Task instructions:
Repeat the records word for word, excluding any picture.

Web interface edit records
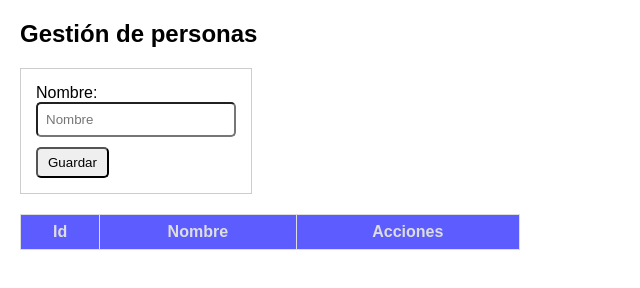
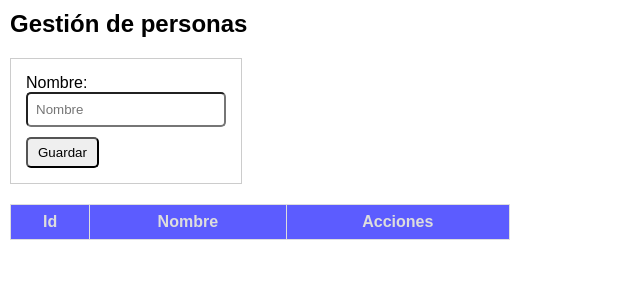
Before and after one commit to Enrique-Mora-Zavala/api, a website: page frontend/index.html in a window 1280 px wide. Shown: the whole page, without its empty margins (0-640 px from the left). Drawn offline with Linux system fonts and the light colour scheme; no server answers.

```diff
--- a/db.json
+++ b/db.json
@@ -1,6 +1,7 @@
 {
   "people": [
-    { "id": 1,
+    {
+      "id": 1,
       "name": "John"
     }
   ]
--- a/frontend/estilos.css
+++ b/frontend/estilos.css
@@ -1,6 +1,6 @@
 body {
     font-family: Arial, sans-serif;
-    margin: 20px;
+    margin: 10px;
 }
 
 form {
```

Written answer:
Before and after one commit to Enrique-Mora-Zavala/api, a website: page frontend/index.html in a window 1280 px wide. Shown: the whole page, without its empty margins (0-640 px from the left). Drawn offline with Linux system fonts and the light colour scheme; no server answers.

```diff
--- a/db.json
+++ b/db.json
@@ -1,6 +1,7 @@
 {
   "people": [
-    { "id": 1,
+    {
+      "id": 1,
       "name": "John"
     }
   ]
--- a/frontend/estilos.css
+++ b/frontend/estilos.css
@@ -1,6 +1,6 @@
 body {
     font-family: Arial, sans-serif;
-    margin: 20px;
+    margin: 10px;
 }
 
 form {
```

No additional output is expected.